Had the United States proceed with military tribunals against these individuals as originally stated, the matter would have been over… instead, it has drawn on with disastrous propaganda permeating everywhere. In defense of the President, I submit that he had every right to remove the prisoners from the warfront, incarcerate them at Guantanamo Bay, and send them to a military tribunal. The President’s rights can be reviewed from similar incidents, the first being the incarceration and military trial of Germans caught after they had entered the United States during WWII…

The Court first carefully traced the President's power to issue the July 2 order back to the Congressional "war powers" provided in Article I, section 8 of the Constitution, and the President's executive powers under Article II. It held that the Articles of War were an appropriate constitutional exercise of power by Congress, and fully provided for the trial of enemy spies by miltary tribunal. As a final step, the Court affirmed that the July 2 order was a valid implementation of the Articles of War.

The Court stressed that the procedure being followed was a well-accepted implementation of the universally accepted laws of war:
By universal agreement and practice the law of war draws a distinction between..... those who are lawful and unlawful combatants. Lawful combatants are subject to capture and detention as prisoners of war by opposing military forces. Unlawful combatants are likewise subject to capture and detention, but in addition they are subject to trial and punishment by military tribunals for acts which render their belligerency unlawful.
According to the court, unlawful acts of war include "an enemy combatant who without uniform comes secretly through the lines for the purpose of waging war by destruction of life or property". It noted that the Hague Convention, adopted by the United States in 1909, adopted the pre-existing distinction between lawful and unlawful belligerents, protecting only the former.

Notwithstanding this lawful position, the Bush administration delayed the execution of the Military Tribunals, creating a situation that is to be decided by another President who is either unaware of these statues, or simply does not want to entertain the matter further.

The other example involving the German prisoners of war is put forth in the article Ex Parte Quirin and it details how, with reason, the prisoners were denied Habeas Corpus…

The President, as President and Commander in Chief of the Army and Navy, by Order of July 2, 1942, appointed a Military Commission and directed it to try petitioners for offenses against the law of war and the Articles of War, and prescribed regulations for the procedure on the trial and for review of the record of the trial and of any judgment or sentence of the Commission. On the same day, by Proclamation, the President declared that 'all persons who are subjects, citizens or residents of any nation at war with the United States or who give obedience to or act under the direction of any such nation, and who during time of war enter or attempt to enter the United States ... through coastal or boundary defenses, and are charged with committing or attempting or preparing to commit sabotage, espionage, hostile or warlike acts, or violations of the law of war, shall be subject to the law of war and to the jurisdiction of military tribunals'.

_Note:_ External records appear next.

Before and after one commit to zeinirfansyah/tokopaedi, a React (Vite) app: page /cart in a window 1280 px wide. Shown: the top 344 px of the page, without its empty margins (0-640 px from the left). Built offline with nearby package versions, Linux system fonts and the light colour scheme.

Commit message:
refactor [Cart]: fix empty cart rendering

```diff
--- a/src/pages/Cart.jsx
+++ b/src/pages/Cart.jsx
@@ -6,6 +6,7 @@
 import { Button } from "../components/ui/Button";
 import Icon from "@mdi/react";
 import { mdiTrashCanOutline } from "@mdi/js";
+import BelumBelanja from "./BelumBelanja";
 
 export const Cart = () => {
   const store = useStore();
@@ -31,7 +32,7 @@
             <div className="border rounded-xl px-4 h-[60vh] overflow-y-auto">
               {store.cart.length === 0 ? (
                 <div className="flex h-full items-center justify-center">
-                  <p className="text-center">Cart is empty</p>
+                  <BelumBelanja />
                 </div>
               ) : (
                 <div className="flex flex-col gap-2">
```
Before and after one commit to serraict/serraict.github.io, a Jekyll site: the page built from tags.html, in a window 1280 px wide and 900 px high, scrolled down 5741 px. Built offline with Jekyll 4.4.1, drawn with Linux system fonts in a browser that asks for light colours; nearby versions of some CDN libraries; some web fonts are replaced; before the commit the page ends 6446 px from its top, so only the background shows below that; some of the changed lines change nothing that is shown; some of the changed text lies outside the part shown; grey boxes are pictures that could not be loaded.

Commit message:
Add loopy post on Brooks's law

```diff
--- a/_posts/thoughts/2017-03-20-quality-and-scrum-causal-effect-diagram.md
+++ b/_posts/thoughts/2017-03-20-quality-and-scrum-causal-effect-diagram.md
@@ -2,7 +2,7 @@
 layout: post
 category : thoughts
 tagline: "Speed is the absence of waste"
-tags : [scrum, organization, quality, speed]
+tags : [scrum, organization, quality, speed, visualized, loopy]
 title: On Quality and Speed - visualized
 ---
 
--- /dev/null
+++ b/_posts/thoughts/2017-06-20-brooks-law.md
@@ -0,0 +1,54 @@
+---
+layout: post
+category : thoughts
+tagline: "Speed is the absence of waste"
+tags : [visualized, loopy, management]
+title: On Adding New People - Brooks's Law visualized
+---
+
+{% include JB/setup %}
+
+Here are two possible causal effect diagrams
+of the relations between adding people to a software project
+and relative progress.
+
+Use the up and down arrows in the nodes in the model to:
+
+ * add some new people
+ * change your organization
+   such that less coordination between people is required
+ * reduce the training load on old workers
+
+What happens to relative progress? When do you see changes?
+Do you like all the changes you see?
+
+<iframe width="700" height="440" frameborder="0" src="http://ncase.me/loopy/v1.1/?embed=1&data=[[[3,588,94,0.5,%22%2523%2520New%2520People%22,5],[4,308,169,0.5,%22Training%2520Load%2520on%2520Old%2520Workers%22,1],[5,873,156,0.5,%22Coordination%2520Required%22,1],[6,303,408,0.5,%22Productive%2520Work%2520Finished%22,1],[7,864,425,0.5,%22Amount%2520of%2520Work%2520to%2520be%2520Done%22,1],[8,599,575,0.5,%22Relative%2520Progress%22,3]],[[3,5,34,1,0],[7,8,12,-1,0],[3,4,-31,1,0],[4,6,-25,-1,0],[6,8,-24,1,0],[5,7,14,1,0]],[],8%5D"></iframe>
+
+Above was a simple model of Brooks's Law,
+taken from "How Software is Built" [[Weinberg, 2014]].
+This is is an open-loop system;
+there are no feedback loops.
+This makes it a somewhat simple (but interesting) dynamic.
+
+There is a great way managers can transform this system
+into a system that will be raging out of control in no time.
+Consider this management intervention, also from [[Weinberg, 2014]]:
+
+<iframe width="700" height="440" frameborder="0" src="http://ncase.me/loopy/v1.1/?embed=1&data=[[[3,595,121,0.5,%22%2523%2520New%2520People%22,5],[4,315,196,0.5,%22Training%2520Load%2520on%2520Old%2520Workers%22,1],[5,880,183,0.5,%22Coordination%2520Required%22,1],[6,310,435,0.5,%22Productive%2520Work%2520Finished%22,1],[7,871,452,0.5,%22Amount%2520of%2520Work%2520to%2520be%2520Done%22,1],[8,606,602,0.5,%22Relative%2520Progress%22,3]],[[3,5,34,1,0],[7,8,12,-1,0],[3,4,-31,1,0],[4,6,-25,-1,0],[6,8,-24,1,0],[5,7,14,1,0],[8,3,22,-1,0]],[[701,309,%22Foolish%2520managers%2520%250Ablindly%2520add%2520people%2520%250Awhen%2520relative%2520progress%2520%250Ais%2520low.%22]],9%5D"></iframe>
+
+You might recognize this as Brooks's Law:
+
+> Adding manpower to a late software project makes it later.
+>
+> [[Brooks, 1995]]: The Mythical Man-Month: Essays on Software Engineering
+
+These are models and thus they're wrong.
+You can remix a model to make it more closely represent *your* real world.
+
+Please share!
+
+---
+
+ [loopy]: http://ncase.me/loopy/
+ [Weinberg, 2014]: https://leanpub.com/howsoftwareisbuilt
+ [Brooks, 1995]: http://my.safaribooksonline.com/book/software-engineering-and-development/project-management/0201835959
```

It is obvious that the United States was, and is, within its rights to expose the prisoners at Guantanamo Bay to military Tribunal. There is a choice… we can free these individuals and reap the havoc as a result of their being used to recruit others to Jihad, or we can just as easily commence the Tribunals and sentence them as would be the discretion of a Military Judge. 

There is another way if we free them; we must extract a solemn oath from them to never again pursue jihad against any government again – to be sworn to in the name of with Allah. No self-respecting Muslim will commit a violation of an oath sworn to in the name of Allah.

In a democracy, silence is not golden; it is condonance in the face of injustices; it is fear, where the thought of reprisal fosters control - Rodney A. Davis


  1. I will be interesting to see how Obama and any POTUS there after handles the all the messes that the Bush Administration has gotten this country into. It will take years to unravel and straighten out.